EclipseStore High-Performance-Serializer

I will introduce you to the serializer from the EclipseStore project and show you how to use it to take advantage of a new type of serialization.

Since I learned Java over 20 years ago, I wanted to have a simple solution to serialize Java-Object-Graphs, but without the serialization security and performance issues Java brought us. It should be doable like the following…

If you want to know how this is doable with the new Open-Source Project EclipseSerializer? You are right here.

Before we look at the Open-Source project EclipseStore Serializer, I want to recap a bit of the challenges coming from the Java Serialization itself. This will be the background information to see how powerful the project is. 

Java Serialization in a nutshell

Java Serialization is a mechanism provided by the Java programming language that allows you to convert the state of an object into a byte stream. This byte stream can be easily stored in a file, sent over a network, or otherwise persisted. Later, you can deserialize the byte stream to reconstruct the original object, effectively saving and restoring the object’s state.

Here are some key points about Java Serialization:

Serializable Interface: To make a Java class serializable, it needs to implement the `Serializable` interface. This interface doesn’t have any methods; it acts as a marker interface to indicate that the objects of this class can be serialized.

Serialization Process: To serialize an object, you typically use `ObjectOutputStream`. You create an instance of this class and write your object to it. For example:

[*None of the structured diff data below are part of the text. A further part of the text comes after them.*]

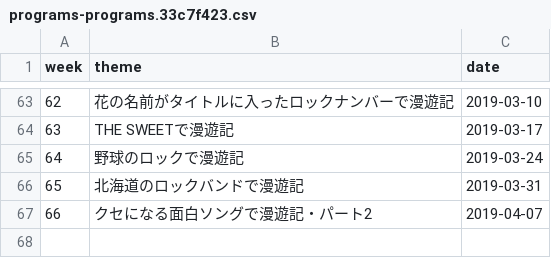
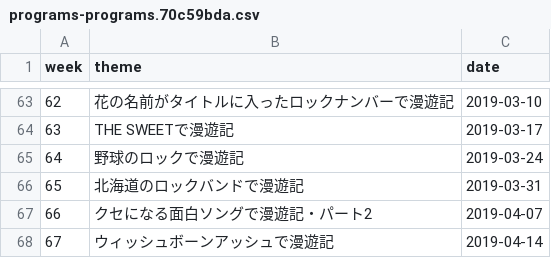
Before and after one commit to cieloazul310/rockman-survey, a CSV file: static/media/programs-programs.70c59bda.csv (was static/media/programs-programs.33c7f423.csv), drawn as a sheet; only a part is shown, gaps mark what is left out.

```diff
--- a/static/media/programs-programs.33c7f423.csv
+++ b/static/media/programs-programs.70c59bda.csv
@@ -67 +67,2 @@ week,theme,date
 66,クセになる面白ソングで漫遊記・パート2,2019-04-07
+67,ウィッシュボーンアッシュで漫遊記,2019-04-14
```
Also changed, not shown: static/media/playlist-playlist.83940e3d.csv, 7 other files.
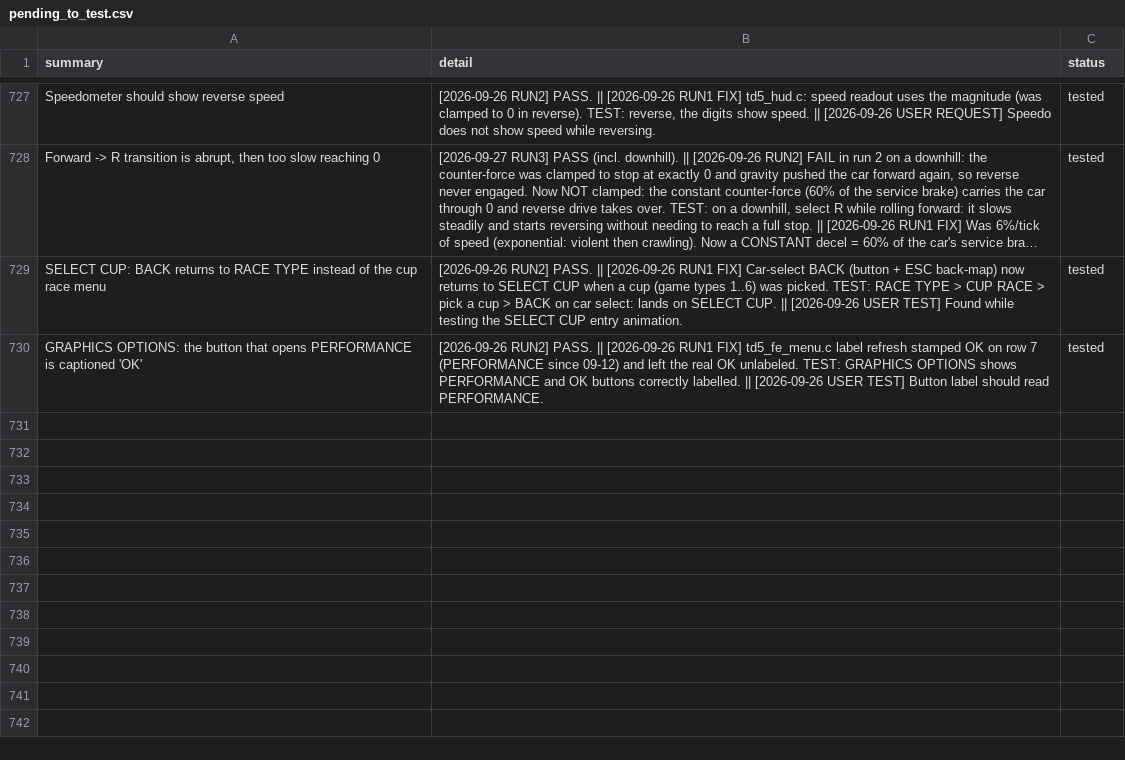
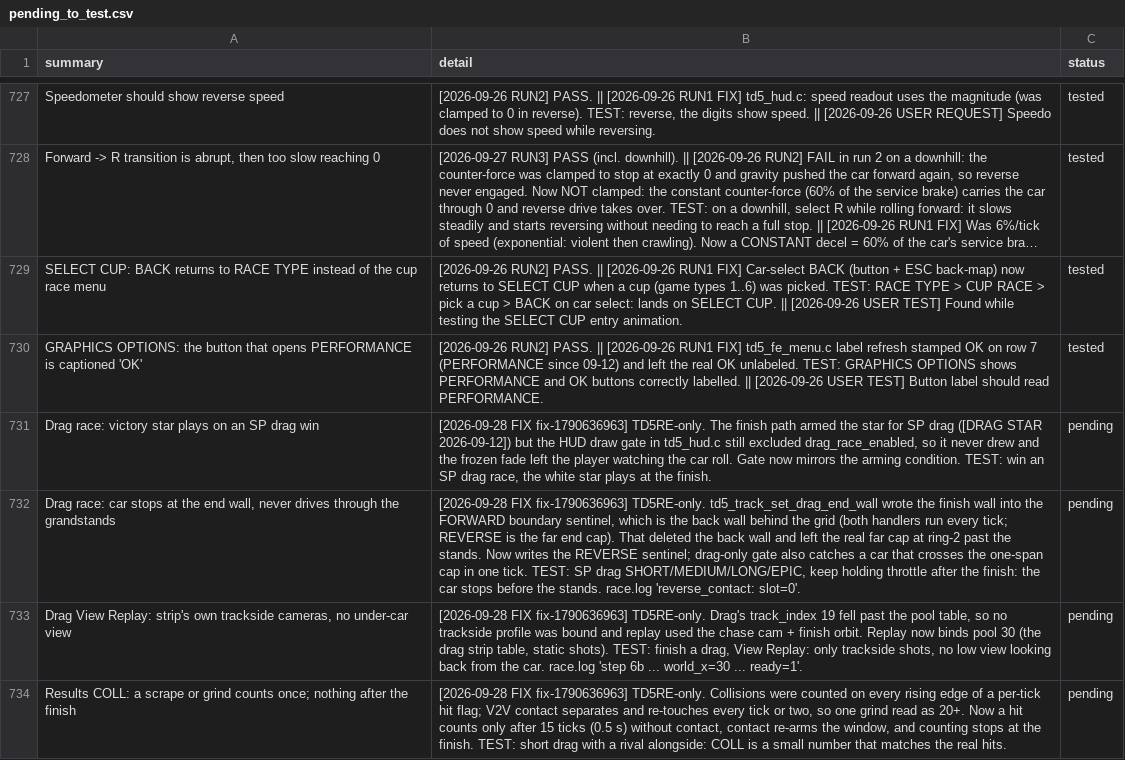
Before and after one commit to nanofives/TD5RE, a CSV file: td5mod/src/td5re/pending_to_test.csv, drawn as a sheet; only a part is shown, gaps mark what is left out; long unchanged cells end in …; the diff covers the shown part only; the diff names each change by its address in the sheet, - before the commit and + after, or states it on an @@ line.

```diff
--- a/td5mod/src/td5re/pending_to_test.csv
+++ b/td5mod/src/td5re/pending_to_test.csv
+row 731: Drag race: victory star plays on an SP drag win | [2026-09-28 FIX fix-1790636963] TD5RE-only. The finish path armed the star for SP drag ([DRAG STAR 2026-09-12]) but the HUD draw gate in td5_hud.c still excluded drag_race_enabled, so it never drew and the frozen fade left the player watching the car roll. Gate now mirrors the arming condition. TEST: win an SP drag race, the white star plays at the finish. | pending
+row 732: Drag race: car stops at the end wall, never drives through the grandstands | [2026-09-28 FIX fix-1790636963] TD5RE-only. td5_track_set_drag_end_wall wrote the finish wall into the FORWARD boundary sentinel, which is the back wall behind the grid (both handlers run every tick; REVERSE is the far end cap). That deleted the back wall and left the real far cap at ring-2 past the stands. Now writes the REVERSE sentinel; drag-only gate also catches a car that crosses the one-span cap in one tick. TEST: SP drag SHORT/MEDIUM/LONG/EPIC, keep holding throttle after the finish: the car stops before the stands. race.log 'reverse_contact: slot=0'. | pending
+row 733: Drag View Replay: strip's own trackside cameras, no under-car view | [2026-09-28 FIX fix-1790636963] TD5RE-only. Drag's track_index 19 fell past the pool table, so no trackside profile was bound and replay used the chase cam + finish orbit. Replay now binds pool 30 (the drag strip table, static shots). TEST: finish a drag, View Replay: only trackside shots, no low view looking back from the car. race.log 'step 6b ... world_x=30 ... ready=1'. | pending
+row 734: Results COLL: a scrape or grind counts once; nothing after the finish | [2026-09-28 FIX fix-1790636963] TD5RE-only. Collisions were counted on every rising edge of a per-tick hit flag; V2V contact separates and re-touches every tick or two, so one grind read as 20+. Now a hit counts only after 15 ticks (0.5 s) without contact, contact re-arms the window, and counting stops at the finish. TEST: short drag with a rival alongside: COLL is a small number that matches the real hits. | pending
```
Also changed, not shown: 3 added rows and 18 edited cells elsewhere in this file, 13 other files.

Deserialization Process: To deserialize an object, you use `ObjectInputStream`. You read the byte stream from a file or network and then use `ObjectInputStream` to recreate the object.

Versioning Considerations: If you change a serialised class’s structure (e.g., adding or removing fields or changing their types), the deserialization of old serialized objects may fail. Java provides mechanisms like serialVersionUID to help with versioning and compatibility.

Security Considerations: Serialization can be a security risk, especially if you deserialize data from untrusted sources. Malicious code can be executed during deserialization. To mitigate this risk, you should carefully validate and sanitize any data you deserialize or consider alternative serialization mechanisms like JSON or XML.

Custom Serialization: In your class, you can customize the serialization and deserialization process by providing `writeObject` and `readObject` methods. These methods allow you to control how the object’s state is written to and read from the byte stream.

In summary, Java Serialization is a valuable feature for persisting objects and sending them across a network. However, it comes with some challenges related to versioning and security, so it should be used cautiously, especially when dealing with untrusted data sources.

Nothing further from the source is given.